Mickey Hart: RAMU
If you know only one thing about the Grateful Dead’s Mickey Hart, then it’s that he’s the mastermind behind the band’s divisive mid-set “Drums” and “Space.” And whether you love them or designate them as bathroom break time, it’s undeniable that Hart is an absolute joy to watch—he’s the twisted, mad scientist to Bill Kreutzman’s straight man. And on his latest solo release, RAMU, Hart’s created a deliciously meandering, melodic exploration, with a whole cast of more contemporary voices adding some ecstatically fun spice to the global drum experience.

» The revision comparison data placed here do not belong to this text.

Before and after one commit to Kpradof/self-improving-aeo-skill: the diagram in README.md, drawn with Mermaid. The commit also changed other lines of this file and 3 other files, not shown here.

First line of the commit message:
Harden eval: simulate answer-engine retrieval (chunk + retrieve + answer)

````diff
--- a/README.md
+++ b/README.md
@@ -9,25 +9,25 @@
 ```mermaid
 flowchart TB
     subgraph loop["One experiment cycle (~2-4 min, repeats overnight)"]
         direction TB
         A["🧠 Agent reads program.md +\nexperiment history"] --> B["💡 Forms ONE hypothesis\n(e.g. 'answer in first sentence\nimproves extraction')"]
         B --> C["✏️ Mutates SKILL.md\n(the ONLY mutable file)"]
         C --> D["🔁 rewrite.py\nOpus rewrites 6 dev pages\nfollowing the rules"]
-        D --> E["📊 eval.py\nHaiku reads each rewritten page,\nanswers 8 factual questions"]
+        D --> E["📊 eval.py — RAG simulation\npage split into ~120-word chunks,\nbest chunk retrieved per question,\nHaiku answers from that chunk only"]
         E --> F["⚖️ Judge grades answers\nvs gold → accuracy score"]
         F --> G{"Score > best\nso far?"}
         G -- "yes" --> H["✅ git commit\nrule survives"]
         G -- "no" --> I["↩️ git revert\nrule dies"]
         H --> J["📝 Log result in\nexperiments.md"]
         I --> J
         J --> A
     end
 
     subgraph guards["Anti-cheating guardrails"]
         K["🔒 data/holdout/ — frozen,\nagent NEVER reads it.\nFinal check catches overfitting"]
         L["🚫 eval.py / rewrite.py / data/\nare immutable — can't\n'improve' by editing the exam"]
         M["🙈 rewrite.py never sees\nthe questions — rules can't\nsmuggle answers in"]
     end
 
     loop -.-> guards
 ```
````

It’s like “Drums” and “Space” with an all-star backing band of internationals and aliens.
RAMU is short for Random Access Musical Universe—the enormous collection of sound samples Hart has amassed over the decades. The percussionist has loaded this database to an actual rhythm machine, and its neon colors are all over these songs, from squelching synthesizers to found sounds, instruments from across the globe and, apparently, the sonification of brain cells. As far as album stories go, it’s hefty. Thankfully, this 12-song collection is total, free-wheeling fun—all lunging rhythms, slithering jazz, bubbling beats, stacked vocals, and foggy atmospherics.
The Michal Menert co-produced set features Zakir Hussain on tabla, Oteil Burbridge on bass, and Steve Kimock on guitar. Hart is perfectly matched with Animal Collective’s Avey Tare, whose ethereal voice lends a wobbling lift-off to the echoing electronics and chugging low-end of “Wayward Son.” On the very next track, Tarriona “Tank” Ball of New Orleans funk newcomers Tank and the Bangas rips into Hart’s see-saw rhythm with a vicious, rapped Trump diatribe. And on “Wine Wine Wine,” Hart pairs an Alan Lomax field recordings with gorgeous, aqueous saxophone. It’s a weird moment, but a wonderful one. Stick around for “Drums” and “Space.” You won’t be disappointed.